There’s a scene in the Princess Bride that makes me giggle every time – and spoiler here if you haven’t seen the movie (although I can’t even imagine that…). Fezzik and Inigo Montoya, ably played by Andre the Giant and Mandy Patinkin respectively, have brought the limp body of Westley (Cary Elwes) to see Miracle Max (Billy Crystal). He is reluctant to do anything, but is eventually convinced to take a look at him, and discovers that he is “mostly dead”. Underneath the wicked ad-libbing and the classic Borscht belt shtick, there is a vein of honesty and vulnerability in the characters that bleeds through. Max is hurt that his work has been dismissed so readily. His wife is passionate about the power of True Love. The two companions believe in the power of justice and the will of right.

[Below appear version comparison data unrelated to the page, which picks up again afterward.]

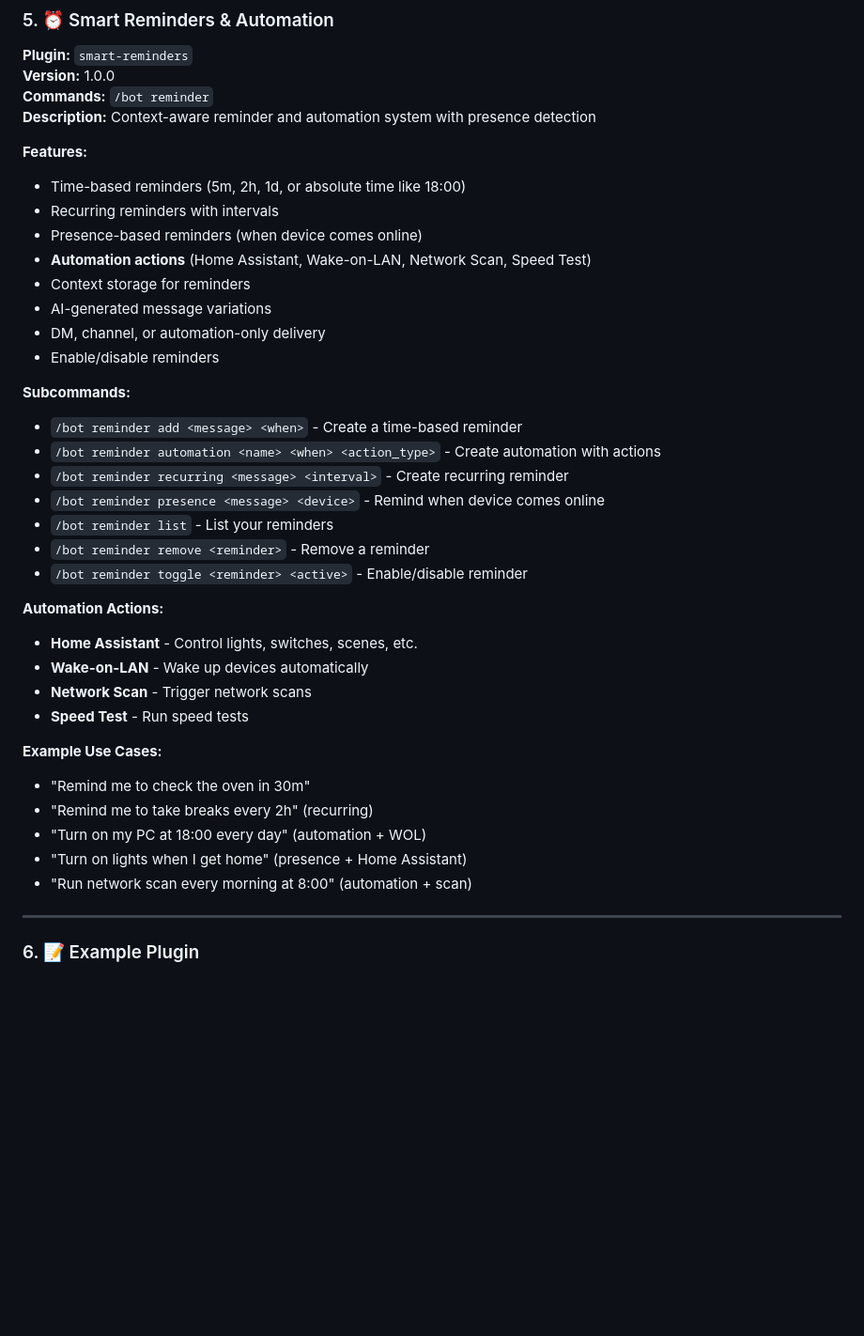
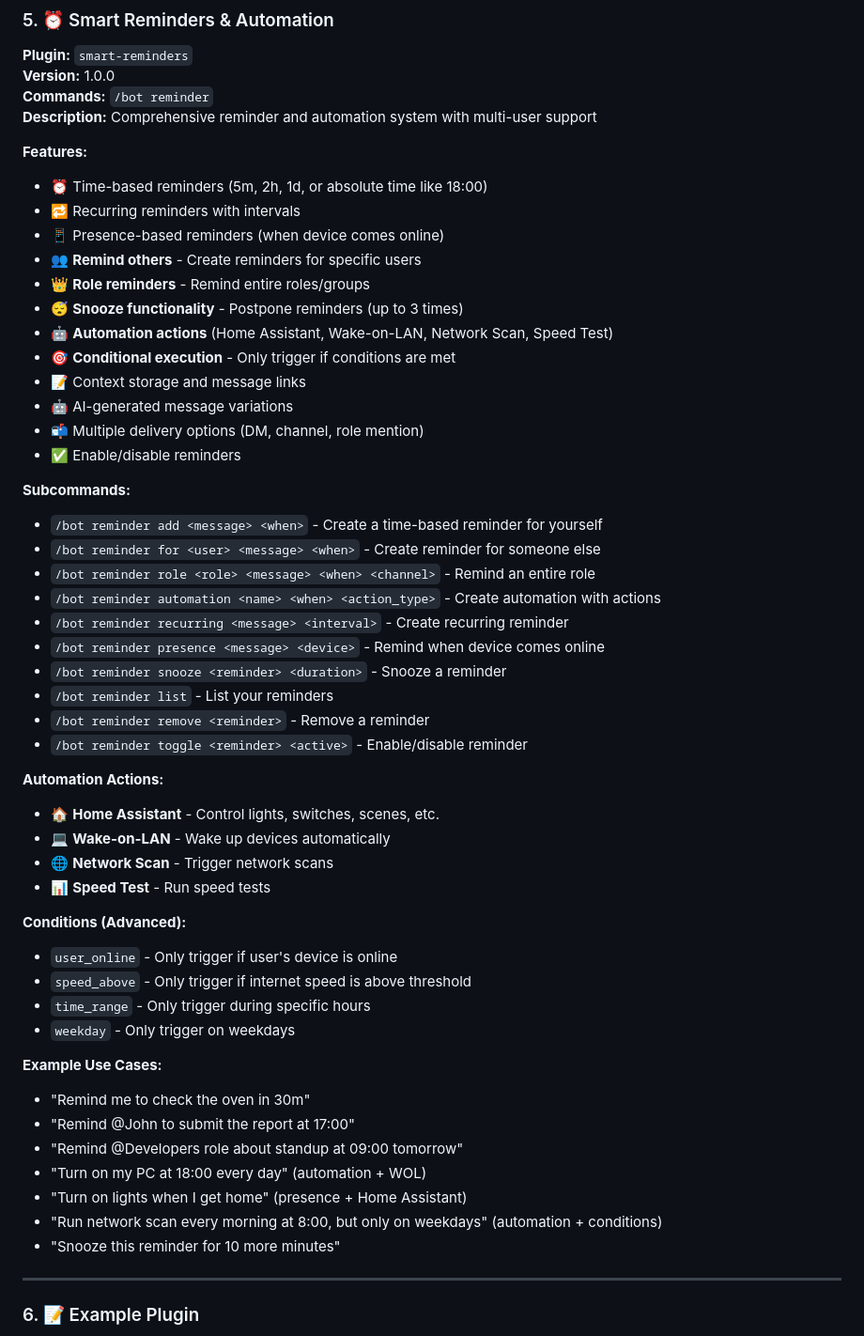
Before and after one commit to coff33ninja/Discord-Maid-Bot, a Markdown page: plugins/PLUGIN_CATALOG.md, the part around the change. Shown at 94% size. Rendered like a GitHub page; blank space fills up the shorter version.

Commit message:
docs: update catalog with comprehensive reminder features

```diff
--- a/plugins/PLUGIN_CATALOG.md
+++ b/plugins/PLUGIN_CATALOG.md
@@ -108,39 +108,54 @@ This document lists all available plugins for the Discord Maid Bot.
 **Plugin:** `smart-reminders`
 **Version:** 1.0.0
 **Commands:** `/bot reminder`
-**Description:** Context-aware reminder and automation system with presence detection
+**Description:** Comprehensive reminder and automation system with multi-user support
 
 **Features:**
-- Time-based reminders (5m, 2h, 1d, or absolute time like 18:00)
-- Recurring reminders with intervals
-- Presence-based reminders (when device comes online)
-- **Automation actions** (Home Assistant, Wake-on-LAN, Network Scan, Speed Test)
-- Context storage for reminders
-- AI-generated message variations
-- DM, channel, or automation-only delivery
-- Enable/disable reminders
+- ⏰ Time-based reminders (5m, 2h, 1d, or absolute time like 18:00)
+- 🔁 Recurring reminders with intervals
+- 📱 Presence-based reminders (when device comes online)
+- 👥 **Remind others** - Create reminders for specific users
+- 👑 **Role reminders** - Remind entire roles/groups
+- 😴 **Snooze functionality** - Postpone reminders (up to 3 times)
+- 🤖 **Automation actions** (Home Assistant, Wake-on-LAN, Network Scan, Speed Test)
+- 🎯 **Conditional execution** - Only trigger if conditions are met
+- 📝 Context storage and message links
+- 🤖 AI-generated message variations
+- 📬 Multiple delivery options (DM, channel, role mention)
+- ✅ Enable/disable reminders
 
 **Subcommands:**
-- `/bot reminder add <message> <when>` - Create a time-based reminder
+- `/bot reminder add <message> <when>` - Create a time-based reminder for yourself
+- `/bot reminder for <user> <message> <when>` - Create reminder for someone else
+- `/bot reminder role <role> <message> <when> <channel>` - Remind an entire role
 - `/bot reminder automation <name> <when> <action_type>` - Create automation with actions
 - `/bot reminder recurring <message> <interval>` - Create recurring reminder
 - `/bot reminder presence <message> <device>` - Remind when device comes online
+- `/bot reminder snooze <reminder> <duration>` - Snooze a reminder
 - `/bot reminder list` - List your reminders
 - `/bot reminder remove <reminder>` - Remove a reminder
 - `/bot reminder toggle <reminder> <active>` - Enable/disable reminder
 
 **Automation Actions:**
-- **Home Assistant** - Control lights, switches, scenes, etc.
-- **Wake-on-LAN** - Wake up devices automatically
-- **Network Scan** - Trigger network scans
-- **Speed Test** - Run speed tests
+- 🏠 **Home Assistant** - Control lights, switches, scenes, etc.
+- 💻 **Wake-on-LAN** - Wake up devices automatically
+- 🌐 **Network Scan** - Trigger network scans
+- 📊 **Speed Test** - Run speed tests
+
+**Conditions (Advanced):**
+- `user_online` - Only trigger if user's device is online
+- `speed_above` - Only trigger if internet speed is above threshold
+- `time_range` - Only trigger during specific hours
+- `weekday` - Only trigger on weekdays
 
 **Example Use Cases:**
 - "Remind me to check the oven in 30m"
-- "Remind me to take breaks every 2h" (recurring)
+- "Remind @John to submit the report at 17:00"
+- "Remind @Developers role about standup at 09:00 tomorrow"
 - "Turn on my PC at 18:00 every day" (automation + WOL)
 - "Turn on lights when I get home" (presence + Home Assistant)
-- "Run network scan every morning at 8:00" (automation + scan)
+- "Run network scan every morning at 8:00, but only on weekdays" (automation + conditions)
+- "Snooze this reminder for 10 more minutes"
 
 ---
 
```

This almost effortless blend of bawdy humour, unexpected emotion and clever social observation came to me again and again while reading The Table of Less Valued Knights, by the wonderful Marie Phillips (author of Gods Behaving Badly). Let’s be clear at the start – this book is incredibly funny. There are moments where Phillips riffs on medieval history and Arthurian legends in such a way that you can’t stop giggling, and her contemporary twists on the familiar are brilliant. There are also some wonderfully sly digs at gender roles, human nature and story conventions along the journey that make you stop for a minute to re-read what you just read. It’s these little twists that kept me engaged in the quests and in the development of the wonderfully diverse roster of characters. Sir Humphrey, for example, is witty and likable, with a back story that makes you pause and view him a little more sympathetically, and Martha is an unconventional if desperate noblewoman who realizes that she doesn’t want to play the role that life has determined for her.
There’s a host of wonderful other characters, both good and evil and everything in between. Conrad, Jemima the elephant, the Lady of the Lake (well, the Locum of the Lake – someone had to fill in), Edwin, and more – they’re such fun to meet. Women take a strong role in this book, and while he may be the male lead, Humphrey is an admirable straight man to the various female roles without losing his own quirky personality. Edwin is deliciously evil and self-absorbed, and I love that Phillips allows him to revel in being so unrelentingly awful. |Tony the Outlaw is hysterical, and will be immediately familiar to anyone who’s had construction work done recently.
I noticed that there isn’t any kind of deliberate mocking of any particular person in this book. Everyone takes their knocks, and there is no maliciousness towards any one group (well, except for the aforementioned Edwin, as you’ll find yourself booing him like a high-class panto villain). In fact, it’s fair to say that Phillips turns some of the usual targets around, giving the best qualities to those characters who might otherwise have been sidelined, and placing the conventionally “perfect” characters in the most awkward situations you could imagine.
Marketing materials for this book refer to it as “The Princess Bride meets Monty Python and the Holy Grail ” and while that’s absolutely true, you don’t need a familiarity with either – or even of Arthurian legend, although it will let you in on some of the best jokes – in order to enjoy this book. Looking for that perfect clever read that you’ll share with friends and quote to each other for months to follow? This is the only one on your list.
The Table of Less Valued Knights was provided by Random House of Canada in exchange for an honest review. It is available for purchase from your favourite indie bookstore and other fine booksellers. ISBN: 9780307359940, 320 pages.